Of 100 children tested, none accurately identified Brazil nuts

THURSDAY, July 27 (HealthDay News) -- More than one-quarter of children who are allergic to nuts are unable to identify the nut they are sensitized to, researchers report in the July issue of the Annals of Allergy, Asthma & Immunology.

Ronald M. Ferdman, M.D., of Children's Hospital Los Angeles, and colleagues compared the ability of 37 nut-allergic children and 63 non-allergic children to identify 11 common nuts and pine nuts. Allergic children were asked to pick out the type that triggered their allergic reaction.

The researchers found that the children could only identify a mean of 2.7 nuts. Overall, 89 percent of the children correctly identified peanuts in the shell, versus 32 percent for pistachios and zero for Brazil nuts. Twenty-seven percent of the nut-allergic children failed to identify the specific tree nut or legume that triggered their allergy.

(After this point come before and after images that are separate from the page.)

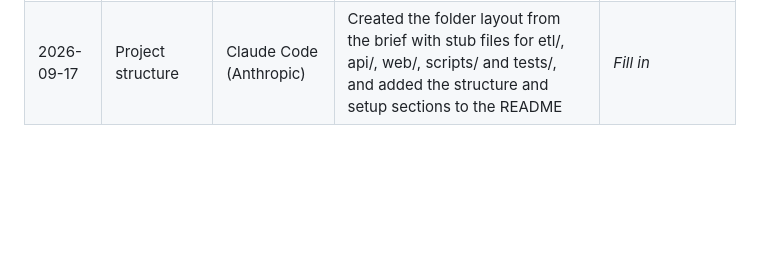
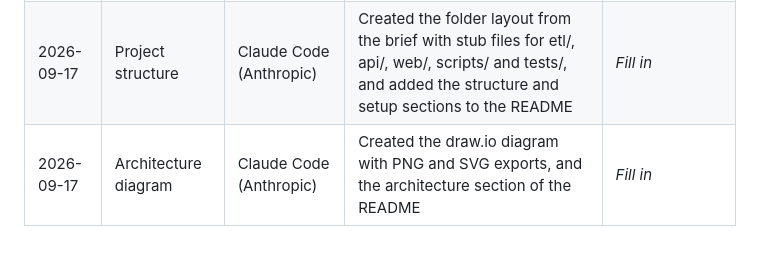
Before and after one commit to clivetmushipe088/Team_Setup_and_Project_Planning, a Markdown page: docs/ai_usage_log.md, the part around the change. Drawn GitHub-style; blank space fills up the shorter version.

```diff
--- a/docs/ai_usage_log.md
+++ b/docs/ai_usage_log.md
@@ -6,3 +6,4 @@ This log records where AI tools helped with the project, as required by the cour
 |------|------|---------|-------------------------|----------------------|
 | 2026-09-17 | Repository kickoff | Claude Code (Anthropic) | Drafted the first README (team name, project description, member list) and the `.gitignore` | _Fill in: what you reviewed, changed or decided_ |
 | 2026-09-17 | Project structure | Claude Code (Anthropic) | Created the folder layout from the brief with stub files for etl/, api/, web/, scripts/ and tests/, and added the structure and setup sections to the README | _Fill in_ |
+| 2026-09-17 | Architecture diagram | Claude Code (Anthropic) | Created the draw.io diagram with PNG and SVG exports, and the architecture section of the README | _Fill in_ |
```
Also changed, not shown: README.md (+8 -0 lines), docs/architecture/system_architecture.png (added), 2 other files.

"In general, children, including those who are allergic to nuts, can identify few nuts," the authors write. "This lack of recognition could put them at increased risk for unintentional ingestion. As part of an overall educational plan, nut-allergic children should be taught not only to avoid but also to identify the nut to which they are allergic."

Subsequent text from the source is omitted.